Brief: Each entry must be restated word for word.

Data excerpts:
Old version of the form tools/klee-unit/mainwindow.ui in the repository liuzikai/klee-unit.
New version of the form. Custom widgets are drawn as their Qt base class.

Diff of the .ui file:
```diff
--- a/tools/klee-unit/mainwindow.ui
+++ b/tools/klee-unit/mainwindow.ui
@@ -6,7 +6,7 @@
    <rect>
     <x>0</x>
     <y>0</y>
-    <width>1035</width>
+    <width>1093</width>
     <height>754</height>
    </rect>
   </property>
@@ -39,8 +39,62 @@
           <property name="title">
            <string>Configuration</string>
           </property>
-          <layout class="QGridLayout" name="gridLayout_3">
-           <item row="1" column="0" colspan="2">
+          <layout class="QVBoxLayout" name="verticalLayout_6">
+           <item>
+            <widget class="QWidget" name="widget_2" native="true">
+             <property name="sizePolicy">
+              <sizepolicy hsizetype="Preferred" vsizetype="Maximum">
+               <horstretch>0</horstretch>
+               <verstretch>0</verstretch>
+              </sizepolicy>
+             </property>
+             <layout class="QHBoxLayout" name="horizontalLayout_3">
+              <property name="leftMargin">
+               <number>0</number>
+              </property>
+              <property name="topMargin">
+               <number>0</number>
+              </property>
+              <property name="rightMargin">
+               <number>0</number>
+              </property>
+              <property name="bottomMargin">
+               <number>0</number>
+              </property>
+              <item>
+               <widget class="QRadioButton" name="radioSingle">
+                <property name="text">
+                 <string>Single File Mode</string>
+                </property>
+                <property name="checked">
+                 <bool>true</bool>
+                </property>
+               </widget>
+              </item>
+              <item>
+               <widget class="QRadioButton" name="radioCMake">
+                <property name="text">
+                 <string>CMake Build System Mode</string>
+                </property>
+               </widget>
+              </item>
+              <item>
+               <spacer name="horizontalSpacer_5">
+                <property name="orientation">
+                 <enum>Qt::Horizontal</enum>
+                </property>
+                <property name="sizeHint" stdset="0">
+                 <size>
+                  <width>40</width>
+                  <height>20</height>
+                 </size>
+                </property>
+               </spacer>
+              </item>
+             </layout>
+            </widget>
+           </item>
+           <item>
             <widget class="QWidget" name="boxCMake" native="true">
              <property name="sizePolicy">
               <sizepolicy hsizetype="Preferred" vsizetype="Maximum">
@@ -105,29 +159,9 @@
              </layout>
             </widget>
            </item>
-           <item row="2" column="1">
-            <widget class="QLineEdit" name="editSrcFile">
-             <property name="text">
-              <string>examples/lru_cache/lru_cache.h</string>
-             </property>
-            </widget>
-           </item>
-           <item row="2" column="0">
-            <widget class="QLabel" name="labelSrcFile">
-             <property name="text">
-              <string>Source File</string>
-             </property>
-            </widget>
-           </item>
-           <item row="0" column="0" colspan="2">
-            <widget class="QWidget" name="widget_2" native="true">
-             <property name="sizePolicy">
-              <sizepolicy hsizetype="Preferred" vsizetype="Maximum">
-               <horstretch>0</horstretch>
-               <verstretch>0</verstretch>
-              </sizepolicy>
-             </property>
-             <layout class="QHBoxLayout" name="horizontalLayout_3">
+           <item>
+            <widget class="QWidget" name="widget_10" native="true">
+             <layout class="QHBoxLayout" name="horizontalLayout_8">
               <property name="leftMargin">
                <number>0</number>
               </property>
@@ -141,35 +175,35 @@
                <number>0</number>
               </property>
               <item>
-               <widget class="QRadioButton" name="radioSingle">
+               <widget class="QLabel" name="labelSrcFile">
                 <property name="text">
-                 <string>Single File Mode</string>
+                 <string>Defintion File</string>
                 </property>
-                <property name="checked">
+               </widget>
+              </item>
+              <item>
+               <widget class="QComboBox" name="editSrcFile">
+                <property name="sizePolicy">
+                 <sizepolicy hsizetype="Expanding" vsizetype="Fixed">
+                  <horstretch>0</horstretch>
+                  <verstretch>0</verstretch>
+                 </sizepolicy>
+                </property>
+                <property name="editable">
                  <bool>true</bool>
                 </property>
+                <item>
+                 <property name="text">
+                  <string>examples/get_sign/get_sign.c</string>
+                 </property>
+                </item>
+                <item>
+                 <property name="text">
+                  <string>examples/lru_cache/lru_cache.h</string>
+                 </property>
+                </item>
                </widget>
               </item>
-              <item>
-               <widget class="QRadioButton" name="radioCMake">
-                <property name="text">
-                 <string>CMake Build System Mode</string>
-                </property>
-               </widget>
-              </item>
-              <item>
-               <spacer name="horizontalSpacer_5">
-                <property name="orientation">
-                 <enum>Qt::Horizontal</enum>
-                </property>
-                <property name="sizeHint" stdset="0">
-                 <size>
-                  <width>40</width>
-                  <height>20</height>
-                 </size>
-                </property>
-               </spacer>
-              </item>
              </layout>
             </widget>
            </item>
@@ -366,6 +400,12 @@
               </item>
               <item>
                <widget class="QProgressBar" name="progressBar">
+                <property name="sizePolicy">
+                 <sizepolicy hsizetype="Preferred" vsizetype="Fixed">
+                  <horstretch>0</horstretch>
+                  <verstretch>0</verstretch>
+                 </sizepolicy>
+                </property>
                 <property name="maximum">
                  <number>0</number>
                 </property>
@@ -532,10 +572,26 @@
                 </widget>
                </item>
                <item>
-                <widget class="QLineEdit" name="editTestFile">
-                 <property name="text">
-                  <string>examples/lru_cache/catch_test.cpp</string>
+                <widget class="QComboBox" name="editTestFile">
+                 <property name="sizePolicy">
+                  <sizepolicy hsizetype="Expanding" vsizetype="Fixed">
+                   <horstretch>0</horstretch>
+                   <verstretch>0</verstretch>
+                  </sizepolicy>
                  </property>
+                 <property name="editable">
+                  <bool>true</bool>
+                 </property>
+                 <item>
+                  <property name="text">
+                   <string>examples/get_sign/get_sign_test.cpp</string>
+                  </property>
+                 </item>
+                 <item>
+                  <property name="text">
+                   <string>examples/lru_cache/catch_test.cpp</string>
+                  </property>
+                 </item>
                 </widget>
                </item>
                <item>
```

Expected answer:
Old version of the form tools/klee-unit/mainwindow.ui in the repository liuzikai/klee-unit.
New version of the form. Custom widgets are drawn as their Qt base class.

Diff of the .ui file:
```diff
--- a/tools/klee-unit/mainwindow.ui
+++ b/tools/klee-unit/mainwindow.ui
@@ -6,7 +6,7 @@
    <rect>
     <x>0</x>
     <y>0</y>
-    <width>1035</width>
+    <width>1093</width>
     <height>754</height>
    </rect>
   </property>
@@ -39,8 +39,62 @@
           <property name="title">
            <string>Configuration</string>
           </property>
-          <layout class="QGridLayout" name="gridLayout_3">
-           <item row="1" column="0" colspan="2">
+          <layout class="QVBoxLayout" name="verticalLayout_6">
+           <item>
+            <widget class="QWidget" name="widget_2" native="true">
+             <property name="sizePolicy">
+              <sizepolicy hsizetype="Preferred" vsizetype="Maximum">
+               <horstretch>0</horstretch>
+               <verstretch>0</verstretch>
+              </sizepolicy>
+             </property>
+             <layout class="QHBoxLayout" name="horizontalLayout_3">
+              <property name="leftMargin">
+               <number>0</number>
+              </property>
+              <property name="topMargin">
+               <number>0</number>
+              </property>
+              <property name="rightMargin">
+               <number>0</number>
+              </property>
+              <property name="bottomMargin">
+               <number>0</number>
+              </property>
+              <item>
+               <widget class="QRadioButton" name="radioSingle">
+                <property name="text">
+                 <string>Single File Mode</string>
+                </property>
+                <property name="checked">
+                 <bool>true</bool>
+                </property>
+               </widget>
+              </item>
+              <item>
+               <widget class="QRadioButton" name="radioCMake">
+                <property name="text">
+                 <string>CMake Build System Mode</string>
+                </property>
+               </widget>
+              </item>
+              <item>
+               <spacer name="horizontalSpacer_5">
+                <property name="orientation">
+                 <enum>Qt::Horizontal</enum>
+                </property>
+                <property name="sizeHint" stdset="0">
+                 <size>
+                  <width>40</width>
+                  <height>20</height>
+                 </size>
+                </property>
+               </spacer>
+              </item>
+             </layout>
+            </widget>
+           </item>
+           <item>
             <widget class="QWidget" name="boxCMake" native="true">
              <property name="sizePolicy">
               <sizepolicy hsizetype="Preferred" vsizetype="Maximum">
@@ -105,29 +159,9 @@
              </layout>
             </widget>
            </item>
-           <item row="2" column="1">
-            <widget class="QLineEdit" name="editSrcFile">
-             <property name="text">
-              <string>examples/lru_cache/lru_cache.h</string>
-             </property>
-            </widget>
-           </item>
-           <item row="2" column="0">
-            <widget class="QLabel" name="labelSrcFile">
-             <property name="text">
-              <string>Source File</string>
-             </property>
-            </widget>
-           </item>
-           <item row="0" column="0" colspan="2">
-            <widget class="QWidget" name="widget_2" native="true">
-             <property name="sizePolicy">
-              <sizepolicy hsizetype="Preferred" vsizetype="Maximum">
-               <horstretch>0</horstretch>
-               <verstretch>0</verstretch>
-              </sizepolicy>
-             </property>
-             <layout class="QHBoxLayout" name="horizontalLayout_3">
+           <item>
+            <widget class="QWidget" name="widget_10" native="true">
+             <layout class="QHBoxLayout" name="horizontalLayout_8">
               <property name="leftMargin">
                <number>0</number>
               </property>
@@ -141,35 +175,35 @@
                <number>0</number>
               </property>
               <item>
-               <widget class="QRadioButton" name="radioSingle">
+               <widget class="QLabel" name="labelSrcFile">
                 <property name="text">
-                 <string>Single File Mode</string>
+                 <string>Defintion File</string>
                 </property>
-                <property name="checked">
+               </widget>
+              </item>
+              <item>
+               <widget class="QComboBox" name="editSrcFile">
+                <property name="sizePolicy">
+                 <sizepolicy hsizetype="Expanding" vsizetype="Fixed">
+                  <horstretch>0</horstretch>
+                  <verstretch>0</verstretch>
+                 </sizepolicy>
+                </property>
+                <property name="editable">
                  <bool>true</bool>
                 </property>
+                <item>
+                 <property name="text">
+                  <string>examples/get_sign/get_sign.c</string>
+                 </property>
+                </item>
+                <item>
+                 <property name="text">
+                  <string>examples/lru_cache/lru_cache.h</string>
+                 </property>
+                </item>
                </widget>
               </item>
-              <item>
-               <widget class="QRadioButton" name="radioCMake">
-                <property name="text">
-                 <string>CMake Build System Mode</string>
-                </property>
-               </widget>
-              </item>
-              <item>
-               <spacer name="horizontalSpacer_5">
-                <property name="orientation">
-                 <enum>Qt::Horizontal</enum>
-                </property>
-                <property name="sizeHint" stdset="0">
-                 <size>
-                  <width>40</width>
-                  <height>20</height>
-                 </size>
-                </property>
-               </spacer>
-              </item>
              </layout>
             </widget>
            </item>
@@ -366,6 +400,12 @@
               </item>
               <item>
                <widget class="QProgressBar" name="progressBar">
+                <property name="sizePolicy">
+                 <sizepolicy hsizetype="Preferred" vsizetype="Fixed">
+                  <horstretch>0</horstretch>
+                  <verstretch>0</verstretch>
+                 </sizepolicy>
+                </property>
                 <property name="maximum">
                  <number>0</number>
                 </property>
@@ -532,10 +572,26 @@
                 </widget>
                </item>
                <item>
-                <widget class="QLineEdit" name="editTestFile">
-                 <property name="text">
-                  <string>examples/lru_cache/catch_test.cpp</string>
+                <widget class="QComboBox" name="editTestFile">
+                 <property name="sizePolicy">
+                  <sizepolicy hsizetype="Expanding" vsizetype="Fixed">
+                   <horstretch>0</horstretch>
+                   <verstretch>0</verstretch>
+                  </sizepolicy>
                  </property>
+                 <property name="editable">
+                  <bool>true</bool>
+                 </property>
+                 <item>
+                  <property name="text">
+                   <string>examples/get_sign/get_sign_test.cpp</string>
+                  </property>
+                 </item>
+                 <item>
+                  <property name="text">
+                   <string>examples/lru_cache/catch_test.cpp</string>
+                  </property>
+                 </item>
                 </widget>
                </item>
                <item>
```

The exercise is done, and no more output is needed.